## [Exercise aim]
Set down all the entries again, word for word.

## [Given data]
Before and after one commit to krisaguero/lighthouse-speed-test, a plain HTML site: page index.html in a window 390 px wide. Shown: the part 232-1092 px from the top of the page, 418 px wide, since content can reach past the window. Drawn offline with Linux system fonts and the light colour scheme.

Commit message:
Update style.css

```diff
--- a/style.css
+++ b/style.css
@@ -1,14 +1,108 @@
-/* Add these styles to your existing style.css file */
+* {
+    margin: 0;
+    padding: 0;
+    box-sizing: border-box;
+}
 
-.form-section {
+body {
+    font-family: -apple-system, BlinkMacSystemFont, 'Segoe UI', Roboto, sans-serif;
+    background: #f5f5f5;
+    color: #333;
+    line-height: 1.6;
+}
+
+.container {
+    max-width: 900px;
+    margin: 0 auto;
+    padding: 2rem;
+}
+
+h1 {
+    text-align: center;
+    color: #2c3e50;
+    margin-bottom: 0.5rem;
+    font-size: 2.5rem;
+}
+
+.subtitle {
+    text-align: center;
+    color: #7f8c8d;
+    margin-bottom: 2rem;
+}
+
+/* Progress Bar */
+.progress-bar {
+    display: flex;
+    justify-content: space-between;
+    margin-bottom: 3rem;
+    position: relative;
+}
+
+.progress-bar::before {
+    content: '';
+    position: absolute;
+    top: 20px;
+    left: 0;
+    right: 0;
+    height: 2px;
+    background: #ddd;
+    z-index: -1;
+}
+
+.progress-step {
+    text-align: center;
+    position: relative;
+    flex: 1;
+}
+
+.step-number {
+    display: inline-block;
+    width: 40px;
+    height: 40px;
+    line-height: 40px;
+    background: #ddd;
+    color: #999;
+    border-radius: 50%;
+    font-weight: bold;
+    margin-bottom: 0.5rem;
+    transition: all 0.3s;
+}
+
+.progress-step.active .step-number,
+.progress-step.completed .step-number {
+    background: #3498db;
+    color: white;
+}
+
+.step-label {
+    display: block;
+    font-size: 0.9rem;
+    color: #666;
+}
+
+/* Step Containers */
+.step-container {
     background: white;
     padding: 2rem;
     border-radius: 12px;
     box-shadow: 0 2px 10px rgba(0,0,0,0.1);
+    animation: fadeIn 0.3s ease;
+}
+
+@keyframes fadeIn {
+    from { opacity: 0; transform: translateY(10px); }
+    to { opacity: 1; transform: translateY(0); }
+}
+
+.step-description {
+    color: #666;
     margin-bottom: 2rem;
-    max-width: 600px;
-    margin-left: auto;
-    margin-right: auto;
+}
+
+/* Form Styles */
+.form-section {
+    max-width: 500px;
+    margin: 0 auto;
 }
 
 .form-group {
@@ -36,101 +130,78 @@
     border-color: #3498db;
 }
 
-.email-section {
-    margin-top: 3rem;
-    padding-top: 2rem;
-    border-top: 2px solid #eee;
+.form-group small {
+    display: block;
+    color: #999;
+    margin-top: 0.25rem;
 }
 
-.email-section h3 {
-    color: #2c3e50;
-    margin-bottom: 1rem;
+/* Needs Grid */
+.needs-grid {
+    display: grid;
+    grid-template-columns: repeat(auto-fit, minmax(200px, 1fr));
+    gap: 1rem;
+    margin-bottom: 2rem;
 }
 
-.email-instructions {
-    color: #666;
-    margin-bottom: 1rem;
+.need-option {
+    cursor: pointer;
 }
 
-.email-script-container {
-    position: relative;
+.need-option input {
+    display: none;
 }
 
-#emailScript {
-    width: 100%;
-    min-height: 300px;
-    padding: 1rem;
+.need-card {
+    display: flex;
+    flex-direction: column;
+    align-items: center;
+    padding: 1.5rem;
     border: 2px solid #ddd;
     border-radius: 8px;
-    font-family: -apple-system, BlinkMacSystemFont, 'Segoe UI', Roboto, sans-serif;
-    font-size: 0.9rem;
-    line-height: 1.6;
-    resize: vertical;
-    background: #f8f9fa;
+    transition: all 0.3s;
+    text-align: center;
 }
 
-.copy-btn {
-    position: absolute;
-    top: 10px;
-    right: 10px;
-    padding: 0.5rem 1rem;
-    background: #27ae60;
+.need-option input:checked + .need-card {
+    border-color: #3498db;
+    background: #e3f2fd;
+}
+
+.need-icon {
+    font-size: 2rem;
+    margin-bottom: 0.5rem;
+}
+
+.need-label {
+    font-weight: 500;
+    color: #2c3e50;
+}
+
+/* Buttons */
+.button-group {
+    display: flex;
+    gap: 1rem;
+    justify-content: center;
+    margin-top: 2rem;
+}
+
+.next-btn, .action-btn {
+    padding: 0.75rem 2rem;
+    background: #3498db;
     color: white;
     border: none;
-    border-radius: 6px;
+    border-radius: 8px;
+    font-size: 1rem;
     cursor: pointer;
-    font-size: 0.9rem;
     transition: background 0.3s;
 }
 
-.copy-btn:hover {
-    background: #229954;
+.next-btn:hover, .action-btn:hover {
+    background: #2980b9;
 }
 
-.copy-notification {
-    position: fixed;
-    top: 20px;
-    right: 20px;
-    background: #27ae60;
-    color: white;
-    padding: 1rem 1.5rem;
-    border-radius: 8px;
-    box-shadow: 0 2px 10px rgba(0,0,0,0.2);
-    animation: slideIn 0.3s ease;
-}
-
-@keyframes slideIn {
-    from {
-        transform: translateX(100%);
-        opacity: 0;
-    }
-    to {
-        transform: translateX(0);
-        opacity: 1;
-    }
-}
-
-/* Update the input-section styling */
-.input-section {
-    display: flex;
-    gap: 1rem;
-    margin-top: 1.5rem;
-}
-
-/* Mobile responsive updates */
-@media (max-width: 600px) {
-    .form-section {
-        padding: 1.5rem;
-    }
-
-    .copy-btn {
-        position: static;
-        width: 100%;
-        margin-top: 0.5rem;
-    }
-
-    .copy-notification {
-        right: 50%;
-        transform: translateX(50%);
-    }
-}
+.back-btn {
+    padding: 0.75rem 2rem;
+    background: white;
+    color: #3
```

## [Solution for this task]
Before and after one commit to krisaguero/lighthouse-speed-test, a plain HTML site: page index.html in a window 390 px wide. Shown: the part 232-1092 px from the top of the page, 418 px wide, since content can reach past the window. Drawn offline with Linux system fonts and the light colour scheme.

Commit message:
Update style.css

```diff
--- a/style.css
+++ b/style.css
@@ -1,14 +1,108 @@
-/* Add these styles to your existing style.css file */
+* {
+    margin: 0;
+    padding: 0;
+    box-sizing: border-box;
+}
 
-.form-section {
+body {
+    font-family: -apple-system, BlinkMacSystemFont, 'Segoe UI', Roboto, sans-serif;
+    background: #f5f5f5;
+    color: #333;
+    line-height: 1.6;
+}
+
+.container {
+    max-width: 900px;
+    margin: 0 auto;
+    padding: 2rem;
+}
+
+h1 {
+    text-align: center;
+    color: #2c3e50;
+    margin-bottom: 0.5rem;
+    font-size: 2.5rem;
+}
+
+.subtitle {
+    text-align: center;
+    color: #7f8c8d;
+    margin-bottom: 2rem;
+}
+
+/* Progress Bar */
+.progress-bar {
+    display: flex;
+    justify-content: space-between;
+    margin-bottom: 3rem;
+    position: relative;
+}
+
+.progress-bar::before {
+    content: '';
+    position: absolute;
+    top: 20px;
+    left: 0;
+    right: 0;
+    height: 2px;
+    background: #ddd;
+    z-index: -1;
+}
+
+.progress-step {
+    text-align: center;
+    position: relative;
+    flex: 1;
+}
+
+.step-number {
+    display: inline-block;
+    width: 40px;
+    height: 40px;
+    line-height: 40px;
+    background: #ddd;
+    color: #999;
+    border-radius: 50%;
+    font-weight: bold;
+    margin-bottom: 0.5rem;
+    transition: all 0.3s;
+}
+
+.progress-step.active .step-number,
+.progress-step.completed .step-number {
+    background: #3498db;
+    color: white;
+}
+
+.step-label {
+    display: block;
+    font-size: 0.9rem;
+    color: #666;
+}
+
+/* Step Containers */
+.step-container {
     background: white;
     padding: 2rem;
     border-radius: 12px;
     box-shadow: 0 2px 10px rgba(0,0,0,0.1);
+    animation: fadeIn 0.3s ease;
+}
+
+@keyframes fadeIn {
+    from { opacity: 0; transform: translateY(10px); }
+    to { opacity: 1; transform: translateY(0); }
+}
+
+.step-description {
+    color: #666;
     margin-bottom: 2rem;
-    max-width: 600px;
-    margin-left: auto;
-    margin-right: auto;
+}
+
+/* Form Styles */
+.form-section {
+    max-width: 500px;
+    margin: 0 auto;
 }
 
 .form-group {
@@ -36,101 +130,78 @@
     border-color: #3498db;
 }
 
-.email-section {
-    margin-top: 3rem;
-    padding-top: 2rem;
-    border-top: 2px solid #eee;
+.form-group small {
+    display: block;
+    color: #999;
+    margin-top: 0.25rem;
 }
 
-.email-section h3 {
-    color: #2c3e50;
-    margin-bottom: 1rem;
+/* Needs Grid */
+.needs-grid {
+    display: grid;
+    grid-template-columns: repeat(auto-fit, minmax(200px, 1fr));
+    gap: 1rem;
+    margin-bottom: 2rem;
 }
 
-.email-instructions {
-    color: #666;
-    margin-bottom: 1rem;
+.need-option {
+    cursor: pointer;
 }
 
-.email-script-container {
-    position: relative;
+.need-option input {
+    display: none;
 }
 
-#emailScript {
-    width: 100%;
-    min-height: 300px;
-    padding: 1rem;
+.need-card {
+    display: flex;
+    flex-direction: column;
+    align-items: center;
+    padding: 1.5rem;
     border: 2px solid #ddd;
     border-radius: 8px;
-    font-family: -apple-system, BlinkMacSystemFont, 'Segoe UI', Roboto, sans-serif;
-    font-size: 0.9rem;
-    line-height: 1.6;
-    resize: vertical;
-    background: #f8f9fa;
+    transition: all 0.3s;
+    text-align: center;
 }
 
-.copy-btn {
-    position: absolute;
-    top: 10px;
-    right: 10px;
-    padding: 0.5rem 1rem;
-    background: #27ae60;
+.need-option input:checked + .need-card {
+    border-color: #3498db;
+    background: #e3f2fd;
+}
+
+.need-icon {
+    font-size: 2rem;
+    margin-bottom: 0.5rem;
+}
+
+.need-label {
+    font-weight: 500;
+    color: #2c3e50;
+}
+
+/* Buttons */
+.button-group {
+    display: flex;
+    gap: 1rem;
+    justify-content: center;
+    margin-top: 2rem;
+}
+
+.next-btn, .action-btn {
+    padding: 0.75rem 2rem;
+    background: #3498db;
     color: white;
     border: none;
-    border-radius: 6px;
+    border-radius: 8px;
+    font-size: 1rem;
     cursor: pointer;
-    font-size: 0.9rem;
     transition: background 0.3s;
 }
 
-.copy-btn:hover {
-    background: #229954;
+.next-btn:hover, .action-btn:hover {
+    background: #2980b9;
 }
 
-.copy-notification {
-    position: fixed;
-    top: 20px;
-    right: 20px;
-    background: #27ae60;
-    color: white;
-    padding: 1rem 1.5rem;
-    border-radius: 8px;
-    box-shadow: 0 2px 10px rgba(0,0,0,0.2);
-    animation: slideIn 0.3s ease;
-}
-
-@keyframes slideIn {
-    from {
-        transform: translateX(100%);
-        opacity: 0;
-    }
-    to {
-        transform: translateX(0);
-        opacity: 1;
-    }
-}
-
-/* Update the input-section styling */
-.input-section {
-    display: flex;
-    gap: 1rem;
-    margin-top: 1.5rem;
-}
-
-/* Mobile responsive updates */
-@media (max-width: 600px) {
-    .form-section {
-        padding: 1.5rem;
-    }
-
-    .copy-btn {
-        position: static;
-        width: 100%;
-        margin-top: 0.5rem;
-    }
-
-    .copy-notification {
-        right: 50%;
-        transform: translateX(50%);
-    }
-}
+.back-btn {
+    padding: 0.75rem 2rem;
+    background: white;
+    color: #3
```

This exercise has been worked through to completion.